2009 IRV mayoral election
Extracted (almost) verbatim from two posts by Juho Laatu
There were 8984 votes out of which
4 were listed as invalid in the official
results. These seem to be blank votes.
(At same time, voters
also could vote in City Council and other races
e.g. "School Commissioner" and "Inspector of Elections" and also
some yes/no referenda and hence it is
would not want to vote in the Mayor race.)
6 votes that contained ties. 4 of these
were exhausted at the first round. According
to Terry Bouricius 3 of these were found not
to be ties after all in the partial recount.
606 votes were exhausted before the final
round. Part of these are likely to be
intentional (voter didn't want to take a
position) but part of them were mistakes
of the voter. Either the voter didn't
understand how to cast an efficient vote
or the voter made false assumptions on
which candidates will make it to the
2458 votes ranked fewer than two of the
three leading candidates. If we assume
that any two of the three strongest
candidates could have made it to the last
round then these votes could have been
exhausted before the last round (due to
not listing any of the two last round
candidates). Again, some of these must
have been intentional and some voter
mistakes (due to not understanding how to
vote efficiently or due to miscalculating
The percentage of ballots that were not
filled properly was small.
The percentage of votes that failed or
could have failed to indicate all the
relevant preferences that the voter had
seems to be higher (part of the 606 and
2458 votes). This is not catastrophic
though. Maybe people will learn, or
maybe it is acceptable to have even
this kind of numbers in the long run.
(Some of the voters may also be bullet
voters by nature ("All or nothing",
"My candidate is the best and all
others are out of consideration", etc.)
Maybe they want to send this kind of
message in their vote (even though
they understand that they will cast
a weak vote).
It seems that ballots were not too
complex to fill properly, and most
voters also filled them well enough
to be counted also at the last round.
One remaining concern is that someone
said that the level of participation
(The number of votes in the Mayoral race, 8984,
was 43% of the number in the US presidential and VT governor
races held a few months previously.)

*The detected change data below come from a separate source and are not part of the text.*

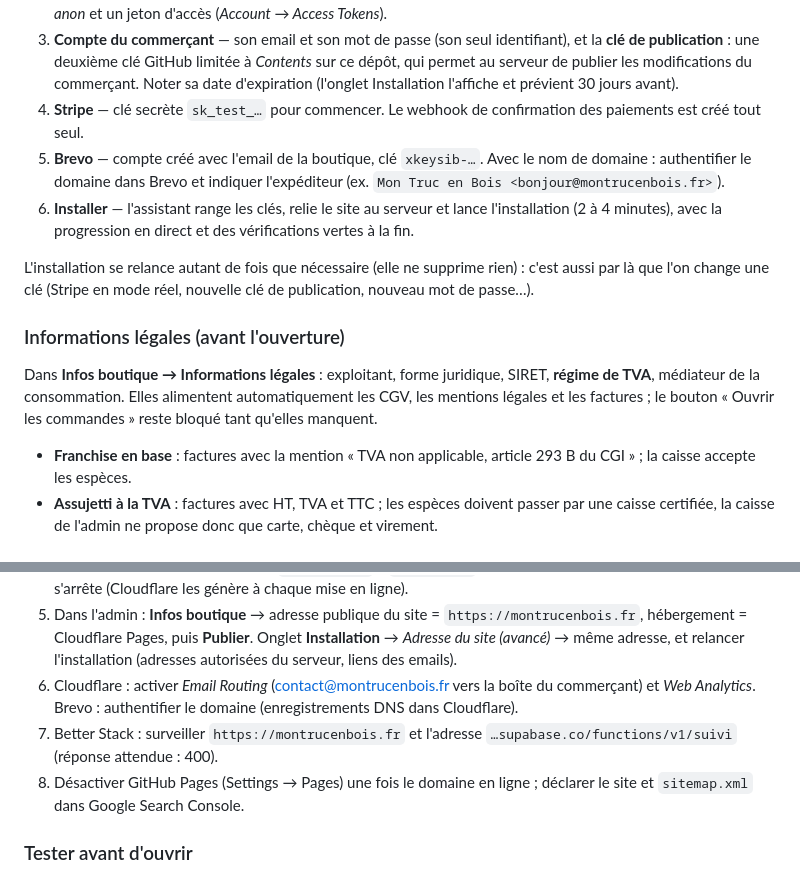
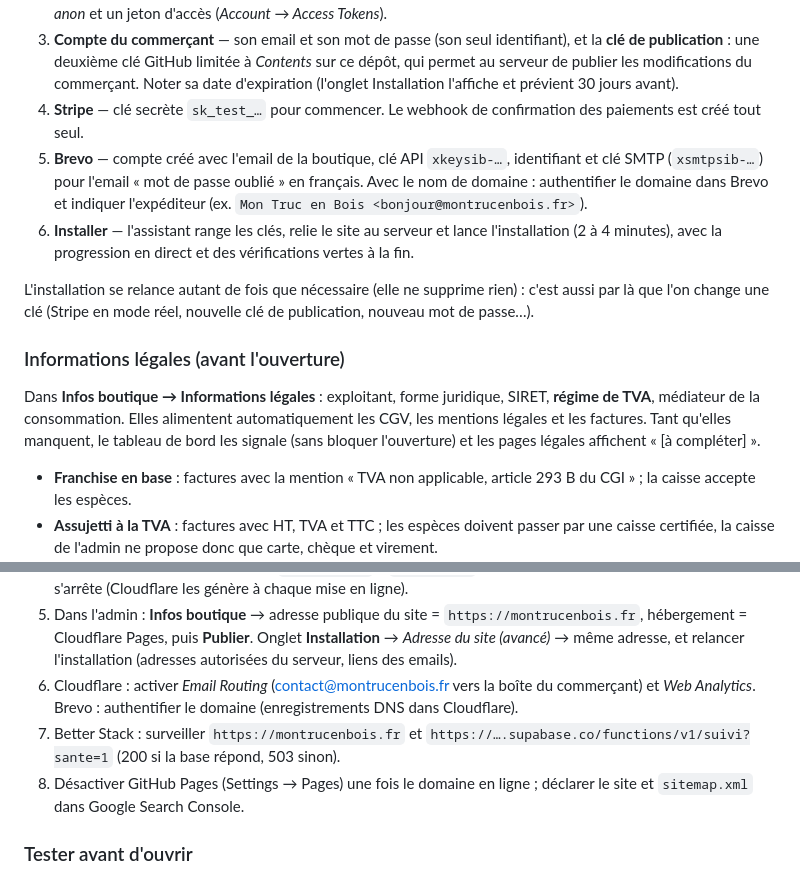
Before and after one commit to Creusky2/site-mon-truc-en-bois, a Markdown page: docs/mise-en-ligne.md, 2 parts joined by grey strips. Drawn GitHub-style.

Commit message:
Guide de mise en ligne : SMTP Brevo, contrôle de santé, légal non bloquant
Co-Authored-By: Claude Opus 5.5 <noreply@anthropic.com>
Claude-Session: https://claude.ai/code/session_01GVizVQiWbzuWcn1pE85bwf

```diff
--- a/docs/mise-en-ligne.md
+++ b/docs/mise-en-ligne.md
@@ -26,14 +26,14 @@ Ouvrez `admin.html` → **Accès agence** (clé GitHub de l'agence), puis l'ongl
 2. **Créer le serveur Supabase** — projet au nom du client, région **Paris** ; copier l'adresse du projet, la clé publique *anon* et un jeton d'accès (*Account → Access Tokens*).
 3. **Compte du commerçant** — son email et son mot de passe (son seul identifiant), et la **clé de publication** : une deuxième clé GitHub limitée à *Contents* sur ce dépôt, qui permet au serveur de publier les modifications du commerçant. Noter sa date d'expiration (l'onglet Installation l'affiche et prévient 30 jours avant).
 4. **Stripe** — clé secrète `sk_test_…` pour commencer. Le webhook de confirmation des paiements est créé tout seul.
-5. **Brevo** — compte créé avec l'email de la boutique, clé `xkeysib-…`. Avec le nom de domaine : authentifier le domaine dans Brevo et indiquer l'expéditeur (ex. `Mon Truc en Bois <bonjour@montrucenbois.fr>`).
+5. **Brevo** — compte créé avec l'email de la boutique, clé API `xkeysib-…`, identifiant et clé SMTP (`xsmtpsib-…`) pour l'email « mot de passe oublié » en français. Avec le nom de domaine : authentifier le domaine dans Brevo et indiquer l'expéditeur (ex. `Mon Truc en Bois <bonjour@montrucenbois.fr>`).
 6. **Installer** — l'assistant range les clés, relie le site au serveur et lance l'installation (2 à 4 minutes), avec la progression en direct et des vérifications vertes à la fin.
 
 L'installation se relance autant de fois que nécessaire (elle ne supprime rien) : c'est aussi par là que l'on change une clé (Stripe en mode réel, nouvelle clé de publication, nouveau mot de passe…).
 
 ### Informations légales (avant l'ouverture)
 
-Dans **Infos boutique → Informations légales** : exploitant, forme juridique, SIRET, **régime de TVA**, médiateur de la consommation. Elles alimentent automatiquement les CGV, les mentions légales et les factures ; le bouton « Ouvrir les commandes » reste bloqué tant qu'elles manquent.
+Dans **Infos boutique → Informations légales** : exploitant, forme juridique, SIRET, **régime de TVA**, médiateur de la consommation. Elles alimentent automatiquement les CGV, les mentions légales et les factures. Tant qu'elles manquent, le tableau de bord les signale (sans bloquer l'ouverture) et les pages légales affichent « [à compléter] ».
 
 - **Franchise en base** : factures avec la mention « TVA non applicable, article 293 B du CGI » ; la caisse accepte les espèces.
 - **Assujetti à la TVA** : factures avec HT, TVA et TTC ; les espèces doivent passer par une caisse certifiée, la caisse de l'admin ne propose donc que carte, chèque et virement.
@@ -48,7 +48,7 @@ Dans **Infos boutique → Informations légales** : exploitant, forme juridique,
 4. Créer la variable de dépôt GitHub `HEBERGEMENT` = `cloudflare` : le robot de génération des pages produits s'arrête (Cloudflare les génère à chaque mise en ligne).
 5. Dans l'admin : **Infos boutique** → adresse publique du site = `https://montrucenbois.fr`, hébergement = Cloudflare Pages, puis **Publier**. Onglet **Installation** → *Adresse du site (avancé)* → même adresse, et relancer l'installation (adresses autorisées du serveur, liens des emails).
 6. Cloudflare : activer *Email Routing* (contact@montrucenbois.fr vers la boîte du commerçant) et *Web Analytics*. Brevo : authentifier le domaine (enregistrements DNS dans Cloudflare).
-7. Better Stack : surveiller `https://montrucenbois.fr` et l'adresse `…supabase.co/functions/v1/suivi` (réponse attendue : 400).
+7. Better Stack : surveiller `https://montrucenbois.fr` et `https://….supabase.co/functions/v1/suivi?sante=1` (200 si la base répond, 503 sinon).
 8. Désactiver GitHub Pages (Settings → Pages) une fois le domaine en ligne ; déclarer le site et `sitemap.xml` dans Google Search Console.
 
 ### Tester avant d'ouvrir
```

The complexity of the IRV method
may be in some degree responsible for this.
More data on the problematic ballots (=gaps)

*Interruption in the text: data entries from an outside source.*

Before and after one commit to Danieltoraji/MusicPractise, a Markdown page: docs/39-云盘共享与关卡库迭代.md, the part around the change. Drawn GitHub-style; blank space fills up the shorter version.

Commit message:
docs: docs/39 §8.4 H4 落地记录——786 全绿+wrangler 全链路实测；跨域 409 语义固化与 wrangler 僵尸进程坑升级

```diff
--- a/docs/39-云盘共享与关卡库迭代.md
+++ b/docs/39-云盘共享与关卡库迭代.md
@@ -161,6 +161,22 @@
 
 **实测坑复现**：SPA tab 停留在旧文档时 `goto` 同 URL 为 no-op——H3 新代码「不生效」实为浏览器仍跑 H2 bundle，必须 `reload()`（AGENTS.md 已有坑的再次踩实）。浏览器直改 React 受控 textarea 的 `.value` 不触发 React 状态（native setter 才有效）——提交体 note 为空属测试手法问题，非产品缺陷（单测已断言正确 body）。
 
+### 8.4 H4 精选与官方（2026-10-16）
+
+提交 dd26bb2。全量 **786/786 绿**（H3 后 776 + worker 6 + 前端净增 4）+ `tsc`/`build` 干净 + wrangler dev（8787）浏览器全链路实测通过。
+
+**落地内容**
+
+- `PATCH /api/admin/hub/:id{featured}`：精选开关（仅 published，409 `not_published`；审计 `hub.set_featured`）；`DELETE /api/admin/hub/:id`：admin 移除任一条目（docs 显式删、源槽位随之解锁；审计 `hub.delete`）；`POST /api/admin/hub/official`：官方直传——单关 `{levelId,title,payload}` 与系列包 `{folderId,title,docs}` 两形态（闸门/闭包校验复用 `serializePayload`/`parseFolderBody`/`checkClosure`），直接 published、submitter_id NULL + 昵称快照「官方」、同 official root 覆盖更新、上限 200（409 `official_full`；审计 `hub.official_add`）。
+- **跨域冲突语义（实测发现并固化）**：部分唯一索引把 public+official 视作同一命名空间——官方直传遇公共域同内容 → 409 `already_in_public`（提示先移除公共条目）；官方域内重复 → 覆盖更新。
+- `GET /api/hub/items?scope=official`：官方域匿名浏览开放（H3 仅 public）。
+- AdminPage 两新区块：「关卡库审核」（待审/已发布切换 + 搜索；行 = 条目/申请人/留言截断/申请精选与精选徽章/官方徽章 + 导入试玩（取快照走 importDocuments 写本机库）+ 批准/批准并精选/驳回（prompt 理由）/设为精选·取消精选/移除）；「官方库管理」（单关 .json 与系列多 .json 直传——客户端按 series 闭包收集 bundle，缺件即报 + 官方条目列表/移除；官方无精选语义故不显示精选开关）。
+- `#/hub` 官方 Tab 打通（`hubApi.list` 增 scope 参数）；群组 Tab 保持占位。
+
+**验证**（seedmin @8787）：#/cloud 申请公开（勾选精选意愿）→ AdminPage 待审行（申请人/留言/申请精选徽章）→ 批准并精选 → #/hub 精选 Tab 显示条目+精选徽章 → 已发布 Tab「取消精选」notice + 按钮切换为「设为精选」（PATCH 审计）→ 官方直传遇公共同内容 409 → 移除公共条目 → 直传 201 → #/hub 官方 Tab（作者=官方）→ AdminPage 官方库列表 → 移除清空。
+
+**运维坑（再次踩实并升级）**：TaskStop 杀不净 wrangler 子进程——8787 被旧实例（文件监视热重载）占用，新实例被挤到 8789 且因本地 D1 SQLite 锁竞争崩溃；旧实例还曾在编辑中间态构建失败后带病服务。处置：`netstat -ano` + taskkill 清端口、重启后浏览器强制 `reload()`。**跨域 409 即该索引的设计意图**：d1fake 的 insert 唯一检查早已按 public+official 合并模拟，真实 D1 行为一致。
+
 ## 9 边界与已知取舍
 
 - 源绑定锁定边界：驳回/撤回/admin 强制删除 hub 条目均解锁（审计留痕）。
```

(1=one mark, 0=no marks, 2=two marks,
five numbers for the five columns)
"Regular votes" with one candidate in
the leftmost columns:
10000: 1475 bullet votes
11000: 1891 votes that marked two candidates
11111: 2853 votes that used all the slots
In general the number of irregularly
marked ballots (ties and gaps) is quite
small (113). If we count the 1-slot
gaps as minor errors (that could happen
to anyone) then 46
bigger errors remain.
Some random observations:
In the one slot gap category there are
two 01111 votes that could be a result of
someone marking the candidates from
right (slot 5) to left (slot 1) in
reverse order. But since there are no
00111 and 00011 votes maybe these votes
are not that kind of mistakes either.
In the bigger than 2-slot gaps
category there were three 00001 voters.
These might be intended to be negative
votes. The other votes in this category
could be intended to contain both
positive and negative rankings/ratings.
In the one-slot gap category there are
38 11101 votes. Why so many? Did these
voters intentionally put the gap there
in the hope of making the last
candidate "lose more"?